═════ Recorded data

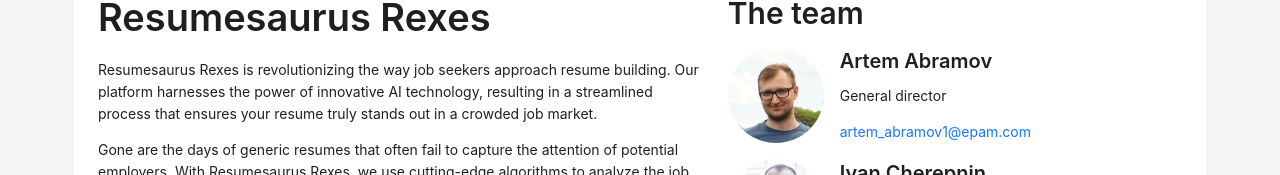
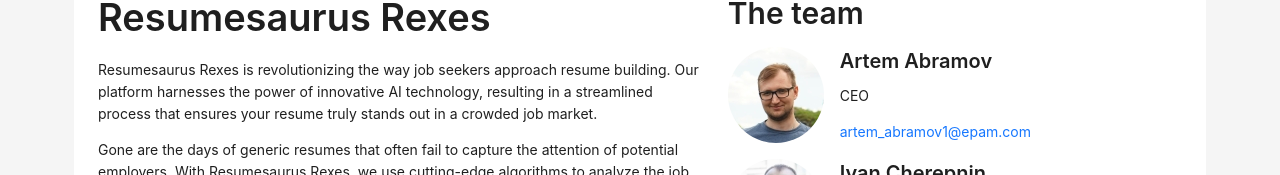
Before and after one commit to artabr/ai-cv-builder, a Next.js app: page /about in a window 1280 px wide. Shown: the part 110-285 px from the top of the page. Built offline with nearby package versions, Linux system fonts and the light colour scheme.

Commit message:
useful comment

```diff
--- a/src/pages/about/index.tsx
+++ b/src/pages/about/index.tsx
@@ -50,7 +50,7 @@ export default function AboutPage() {
               avatar="images/Artem_Abramov.png"
               name="Artem Abramov"
               mail="artem_abramov1@epam.com"
-              title="General director"
+              title="CEO"
             />
             <UserCard
               avatar="images/Ivan_Cherepnin.png"
```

══════════

* **Task goal**: In the entries above, identify every line with the word "index". Copy those lines.

* **Exercise output**:
--- a/src/pages/about/index.tsx
+++ b/src/pages/about/index.tsx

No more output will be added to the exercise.